Yet since 1995, developing countries have argued that the system is biased in favour of the most powerful countries. According to them, the size of their markets does not allow them to engage with industrial states on equal terms based on the traditional framework of retaliation within trade.
This paper aims at exploring the opportunities offered by cross-retaliation in TRIPS – under article 22.3 of the Dispute Settlement Understanding – to developing states in enforcing favourable rulings. It concludes that in the wake of the Ecuadorian example, the possibility of suspending concessions in the sector of intellectual property might shift the balance of power within the DSM back towards developing countries.

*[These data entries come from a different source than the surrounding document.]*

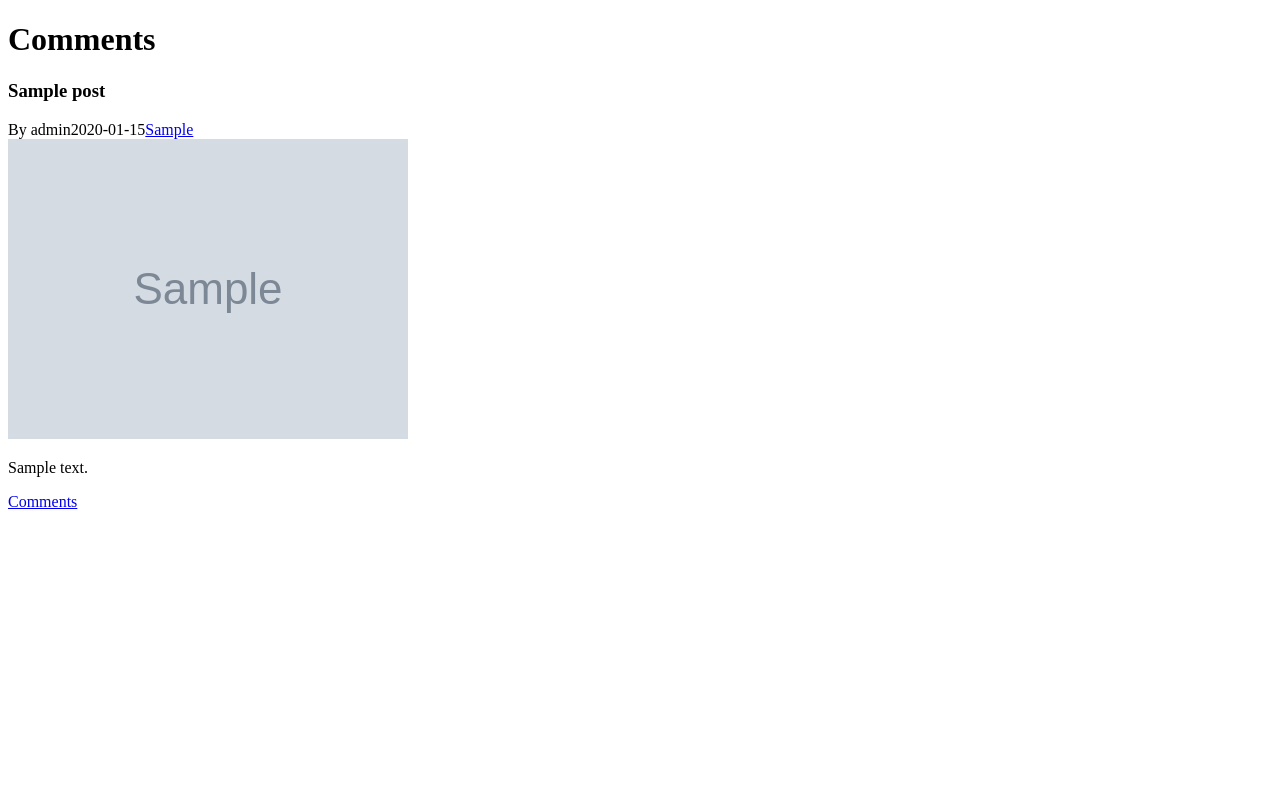
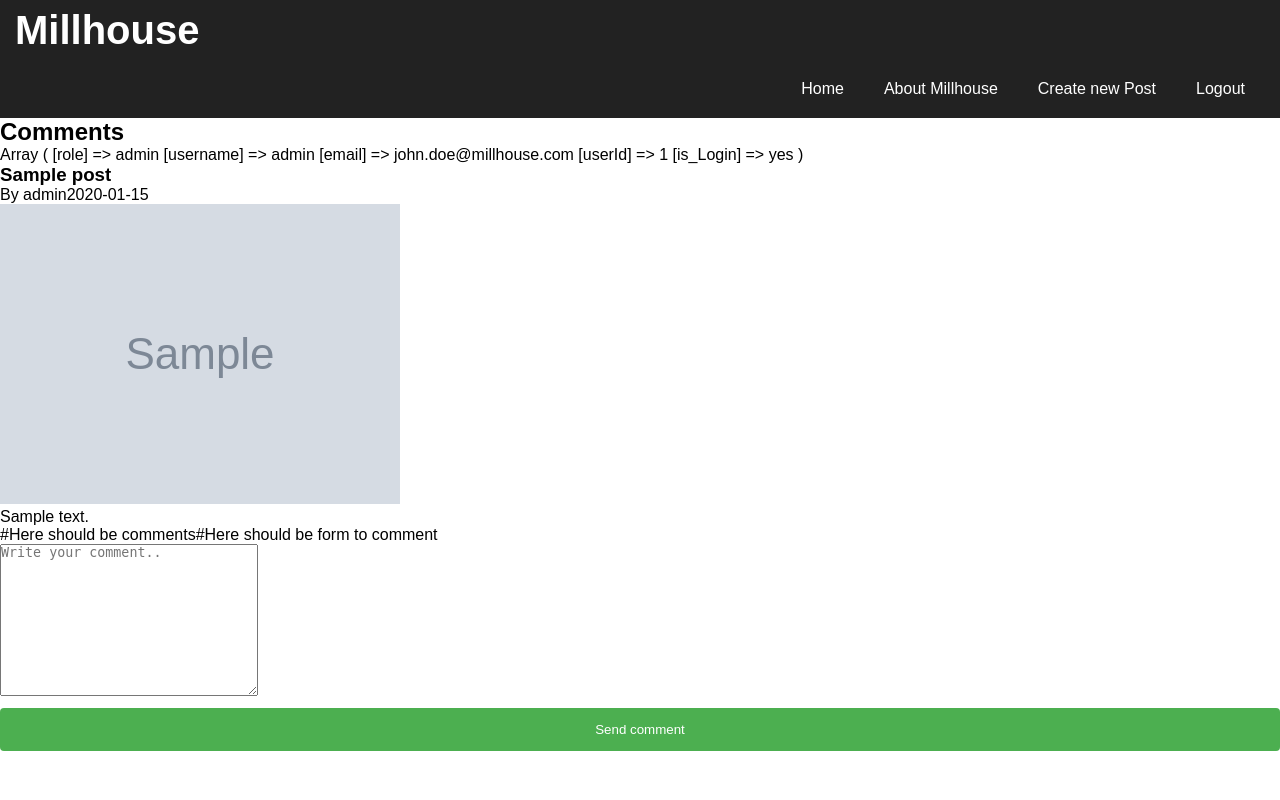
Before and after one commit to th-olsson/CMS_Projekt_Grupp8, a PHP site: page /views/comments.php?id=1 in a window 1280 px wide. Run offline with PHP 8.4, Linux system fonts and the light colour scheme; a user stored in the database is signed in; data comes from the database, SQL or seed files in the repository; tables that the repository leaves empty hold one stand-in row (values such as "Sample post"); grey boxes marked "Sample" are stand-in pictures.

Commit message:
comments page ready to send data to handleComments

```diff
--- a/classes/Posts.php
+++ b/classes/Posts.php
@@ -31,11 +31,22 @@
         echo "<aside class='post__meta'><adress>By $this->username</adress><time datetime='$this->date'>$this->date</time><a href='$this->category'>$this->category</a></aside>";
         echo "<img src='$this->image' alt='img' />";
         echo "<p class='post__content'>$this->content</p>";
-        echo "<a class='post__comment' href='views/comments.php?id=$this->id'>Comments</a>
-        </article>";
 
-        //If admin is logged in, create buttons to edit and delete
-        if(@$_SESSION['role'] == "admin"){
+        //Condition: print links to comments if on index.php, print comments and form to comment if on comments.php
+        $fileName = basename($_SERVER['PHP_SELF']); //Gets file name of current page
+        if ($fileName == "index.php"){
+
+        echo "<a class='post__comment' href='views/comments.php?id=$this->id'>Comments</a>";
+
+        } elseif ($fileName == "comments.php"){
+            echo "#Here should be comments";
+            echo "#Here should be form to comment";
+        }
+
+        echo "</article>";
+
+        //If admin is logged in, create buttons to edit and delete - only applies on index.php
+        if(@$_SESSION['role'] == "admin" && $fileName == "index.php"){
             echo "<div>";
             echo "<button class='edit-btn'>";
             echo "<a href='views/editPost.php?id=$this->id'>Edit</a>";
--- a/views/comments.php
+++ b/views/comments.php
@@ -7,6 +7,8 @@
 #3. Be able to comment using form.
 
 #? Consideration: be able to see comments if offline but only ablle to comment if online?
+
+session_start();
 
 $postId = $_GET['id'];
 
@@ -18,12 +20,15 @@
     <meta charset="UTF-8">
     <meta http-equiv="X-UA-Compatible" content="IE=edge">
     <meta name="viewport" content="width=device-width, initial-scale=1.0">
-    <title>Document</title>
+    <title>Comments</title>
+    <link rel="stylesheet" href="../css/style.css" />
 </head>
 <body>
-    <h1>Comments</h1>
-
+<?php
+include("../includes/header.php") ?>
+    <h2>Comments</h2>
 <?php //Get post info from database
+print_r($_SESSION);
 
 include("../includes/database.php");
 
@@ -45,5 +50,15 @@
 $post[$i]->createPostHtml();
 ?>
 
+<?php $userId = $_SESSION['userId']; $date = date('Y-m-d'); ?>
+<!-- Should send data of Content, Date, PostId, UserId -->
+<form action="handleComments.php" method="post">
+    <input type="text" name="userId" hidden value="<?= $userId ?>"></input>
+    <input type="text" name="date" hidden value="<?= $date ?>">
+    <input type="text" name="postId" hidden value="<?= $postId ?>">
+    <textarea name="content" cols="30" rows="10" placeholder="Write your comment.."></textarea>
+    <input type="submit" value="Send comment"></input>
+</form>
+
 </body>
 </html>
--- a/views/handleComments.php
+++ b/views/handleComments.php
@@ -0,0 +1,3 @@
+<?php //Test view
+print_r($_POST);
+?>
```
Also changed, not shown: classes/Comments.php (+20 -0 lines).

This may in turn bring about a new era of compliance within the trade organisation.